> EXERCISE
In the material below, find every line containing "against" and copy that line.

INPUT START

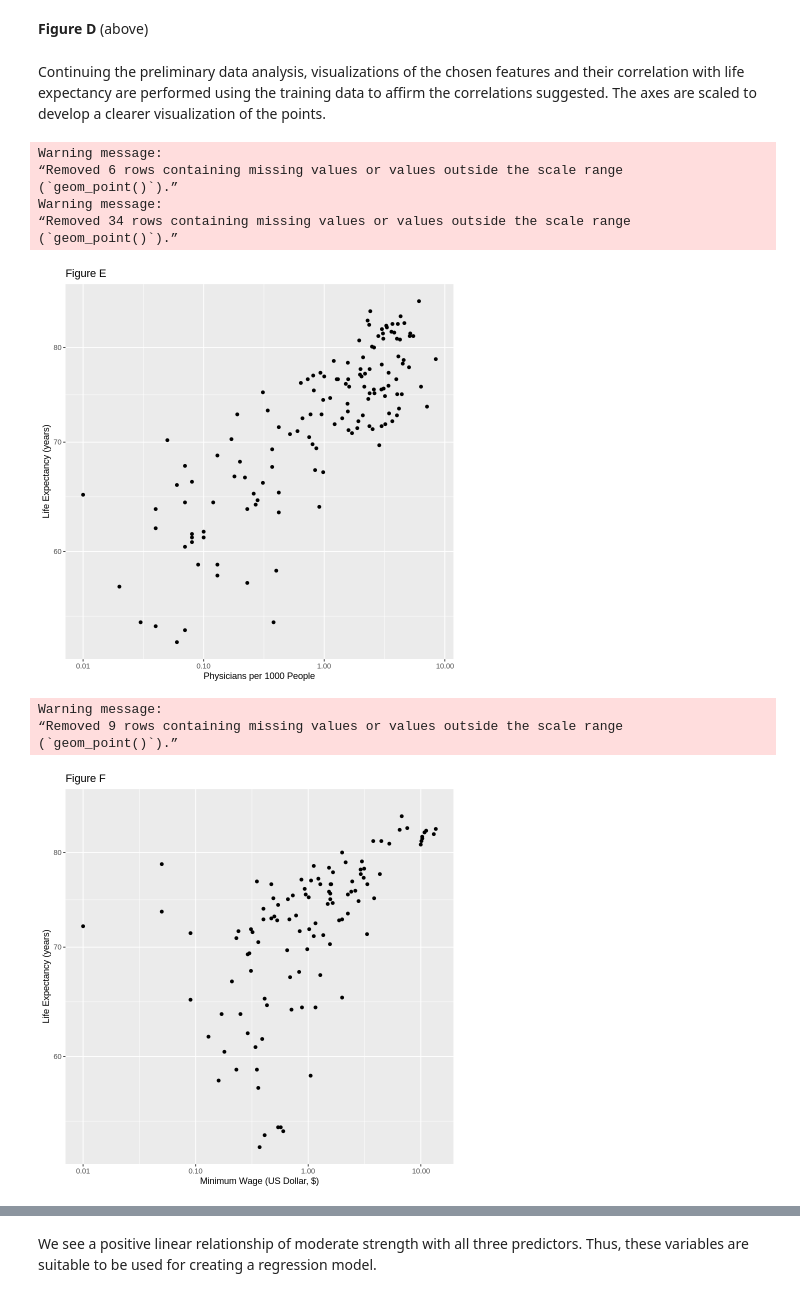
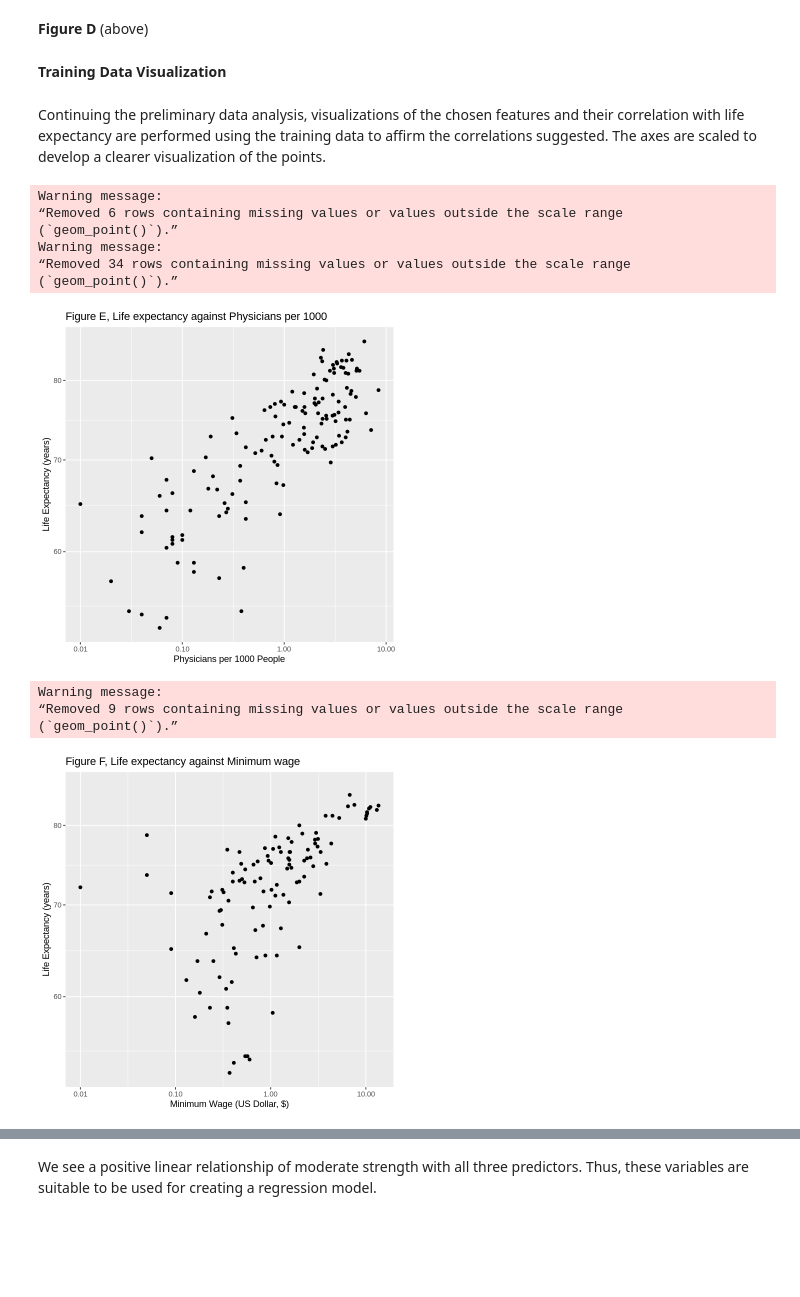
Before and after one commit to Russell-97/Life-Expectancy-Predictor, a Jupyter notebook: Group 39 - Final Report.ipynb, the cells around one changed output, grey strips where cells are left out. Drawn from its saved outputs; the diff is of its cells as text; code cells hidden in the pictures; blank space fills up the shorter version.

```diff
--- a/Group 39 - Final Report.ipynb
+++ b/Group 39 - Final Report.ipynb
@@ -148,41 +152,44 @@ A tibble: 4 × 3
 | education_enrollment | 39.373529 | 9 |
 # %% [markdown]
 **Figure D** (above)
+# %% [markdown]
+**Training Data Visualization**
 # %% [markdown]
 Continuing the preliminary data analysis, visualizations of the chosen features and their correlation with life expectancy are performed using the training data to affirm the correlations suggested. The axes are scaled to develop a clearer visualization of the points.
 # %%
+options(repr.plot.width = 6, repr.plot.height = 6)
 physicians_plot <- ggplot(data_training, aes(x = physicians_per_thousand, y = life_expectancy)) +
     geom_point() +
     scale_x_log10() +
     scale_y_log10() +
-    ggtitle("Figure E") +
+    ggtitle("Figure E, Life expectancy against Physicians per 1000") +
     labs(x = "Physicians per 1000 People", y = "Life Expectancy (years)")
 physicians_plot
 
 min_wage_plot <- ggplot(data_training, aes(x = min_wage, y = life_expectancy)) +
     geom_point() +
     scale_x_log10() +
     scale_y_log10() +
-    ggtitle("Figure F") +
+    ggtitle("Figure F, Life expectancy against Minimum wage") +
     labs(x = "Minimum Wage (US Dollar, $)", y = "Life Expectancy (years)")
 min_wage_plot
 
 education_enrollment_plot <- ggplot(data_training, aes(x = education_enrollment, y = life_expectancy)) +
     geom_point() +
     scale_x_log10() +
     scale_y_log10() +
-    ggtitle("Figure G") +
+    ggtitle("Figure G, Life expectancy against education enrollment") +
     labs(x = "Post-Secondary Education enrollment (%)", y = "Life Expectancy (years)")
 education_enrollment_plot
 # %% [output]
 Warning message:
 “Removed 6 rows containing missing values or values outside the scale range
 (`geom_point()`).”
 Warning message:
 “Removed 34 rows containing missing values or values outside the scale range
 (`geom_point()`).”
-[figure, old version]
+[figure, new version]
 Warning message:
 “Removed 9 rows containing missing values or values outside the scale range
 (`geom_point()`).”
-[figure, old version]
+[figure, new version]
```
Also changed, not shown: parts of 9 cells of this notebook.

INPUT END

> RESPONSE TO THIS EXERCISE
+    ggtitle("Figure E, Life expectancy against Physicians per 1000") +
+    ggtitle("Figure F, Life expectancy against Minimum wage") +
+    ggtitle("Figure G, Life expectancy against education enrollment") +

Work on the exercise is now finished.